During the walk, it becomes obvious McInnes can hold a conversation with anyone – young, old, man or woman – whether it deals with basketball or not. When he reaches his wife Jenni, who is working the ticket window, he turns the conversation to his players.
“The kids have to believe, and you have to sell it, “ he said. “This week’s been a whirlwind. I’m all over the place, and I’m just trying to stay focused on these kids in giving them everything I have.”
He says this because he knows the Wildcats – although not at the start – have given him all they have.
Guard Marcus Johnson is one of those players. He met McInnes on the second day of school after moving with his father from Greenbelt, Md.
Johnson loves basketball and was excited to try out for the team. McInnes was intrigued with Johnson’s speed and ability to handle the ball. There was just one problem: Johnson’s grades were too low.
“Ever since I met him, we’ve had this strong bond,” Johnson said of McInnes. “He said, ‘If you come and you work hard, I will give you all that I have.’”
The message sounded like it came from every other coach Johnson knew, yet McInnes didn’t leave him. English and math were Johnson’s biggest hurdles in the first semester. McInnes kept Johnson on the team and followed his progress. Soon Johnson had one of the best days in his life when he told McInnes two words: honor roll.
“I can’t thank Coach enough for changing my life the way he did, “ Johnson said. “To be a teacher, parent and still put in all the time for this amazes me.”
With Johnson eligible, McInnes tested him again – this time on the court.
In the midst of the losing streak, Millbrook’s full-court defense wasn’t effective. Johnson wanted to be a scorer, but in his second game McInnes told him to guard the Cap-Eight’s best player in Wakefield’s Xavier Saddler-Mee.

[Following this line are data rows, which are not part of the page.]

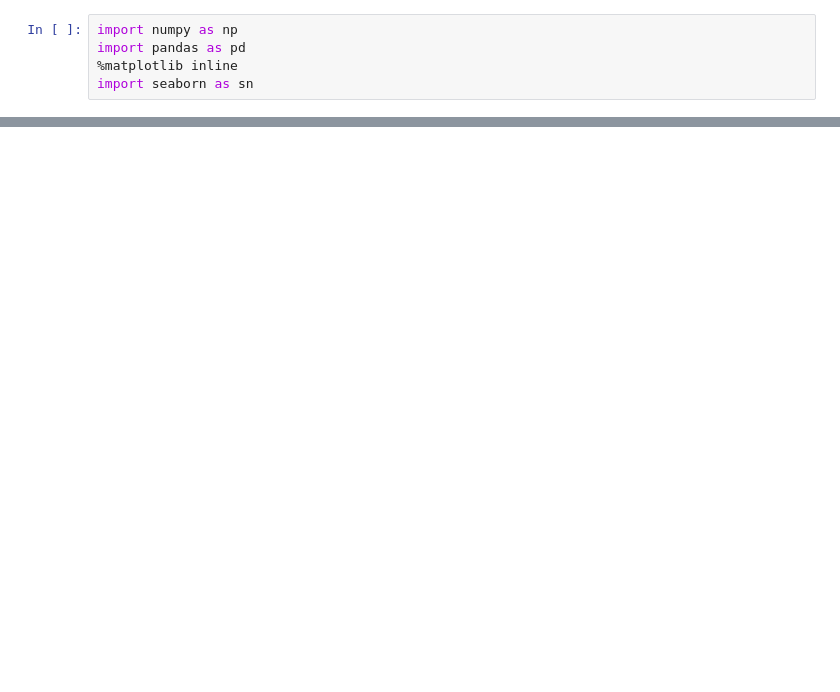
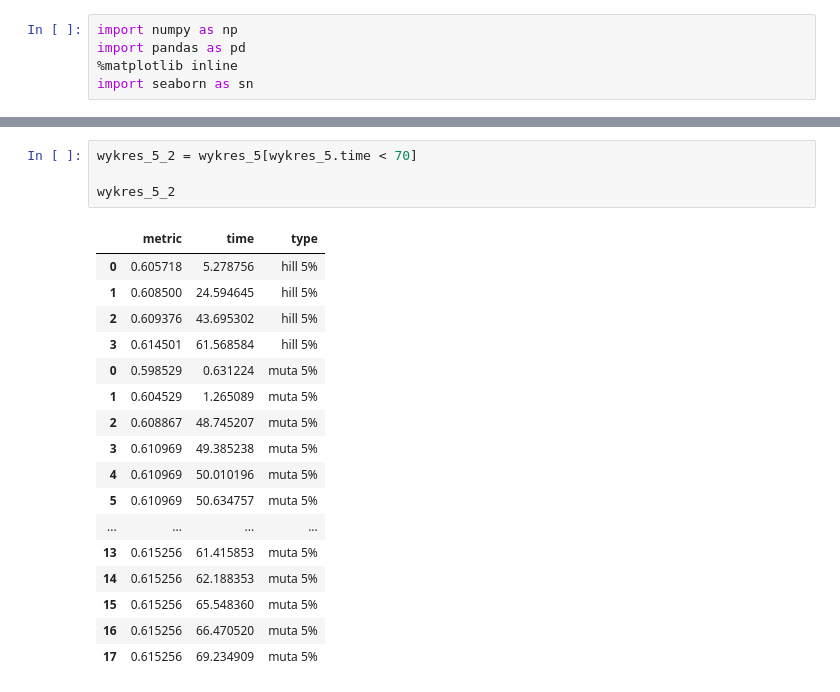
Before and after one commit to zmysloony/xgboost-params, a Jupyter notebook: Wykresixy.ipynb, the cells around one changed output, grey strips where cells are left out. Cells and saved outputs as stored; diff of their text form; blank space fills up the shorter version.

```diff
--- a/Wykresixy.ipynb
+++ b/Wykresixy.ipynb
@@ -40,0 +106,22 @@ dat
+# %%
+wykres_5_2 = wykres_5[wykres_5.time < 70]
+
+wykres_5_2
+# %% [output]
+|  | metric | time | type |
+| 0 | 0.605718 | 5.278756 | hill 5% |
+| 1 | 0.608500 | 24.594645 | hill 5% |
+| 2 | 0.609376 | 43.695302 | hill 5% |
+| 3 | 0.614501 | 61.568584 | hill 5% |
+| 0 | 0.598529 | 0.631224 | muta 5% |
+| 1 | 0.604529 | 1.265089 | muta 5% |
+| 2 | 0.608867 | 48.745207 | muta 5% |
+| 3 | 0.610969 | 49.385238 | muta 5% |
+| 4 | 0.610969 | 50.010196 | muta 5% |
+| 5 | 0.610969 | 50.634757 | muta 5% |
+| ... | ... | ... | ... |
+| 13 | 0.615256 | 61.415853 | muta 5% |
+| 14 | 0.615256 | 62.188353 | muta 5% |
+| 15 | 0.615256 | 65.548360 | muta 5% |
+| 16 | 0.615256 | 66.470520 | muta 5% |
+| 17 | 0.615256 | 69.234909 | muta 5% |
```
Also changed, not shown: parts of 12 cells of this notebook.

McInnes needed Johnson’s speed to be a defender, not blow by one.
“Every kid wants to score 20, and that can’t be the case, “ McInnes said. “I say if God gave you the ability to play defense, then do that.”
Millbrook lost to Wakefield that night, but with Johnson on the court, the Wildcats were going to start building winning streaks. And in Millbrook’s two Eastern Regional wins, Johnson helped create 37 turnovers.
“Coach drilled defense into me, “ he said. “Now I love it.”
After Millbrook advanced to the state title game this past Saturday, Johnson watched the Duke-North Carolina game that night. The second half started, and it hit Johnson: He was going to be playing on the same court in the Dean Smith Center. Besides the excitement, all Johnson could think about was the coach who led him there.
A caring coach
Megan Jones, a senior, has known McInnes for nine years. She has been his statistician and manager the past four.
Jones has ridden buses with the team to almost every game, and although she hears most of McInnes’ speeches during timeouts, she’s still trying to figure out how he has done it this season, how he has been able to get forward RaShawn Vaughan to rebound or how he has made guard Shi’Chee Moore a better passer.
“I think he didn’t let his frustration get in the way of coaching,” Jones said.
Jones also wondered how McInnes found the way to be the person he needed to be to fit each moment at hand. Her best guess is that he cares most about people staying together. It’s the only way she thinks Millbrook could have come this far.
What’s McInnes’ best moment? Jones said it was the short speech he gave on the bus before the Wildcats left Fayetteville on Saturday.
After winning the regional, McInnes noticed Kinston’s bus pull into the parking lot at the Crown Coliseum. And in that instant, McInnes asked to borrow something from Kinston coach Wells Gulledge: his 2009-10 2-A state championship ring.
McInnes brought the ring – with its monstrous green emerald in the center – onto the bus for everyone to see.
“This is what it looks like, guys, “ he told them. “How bad do you want it?”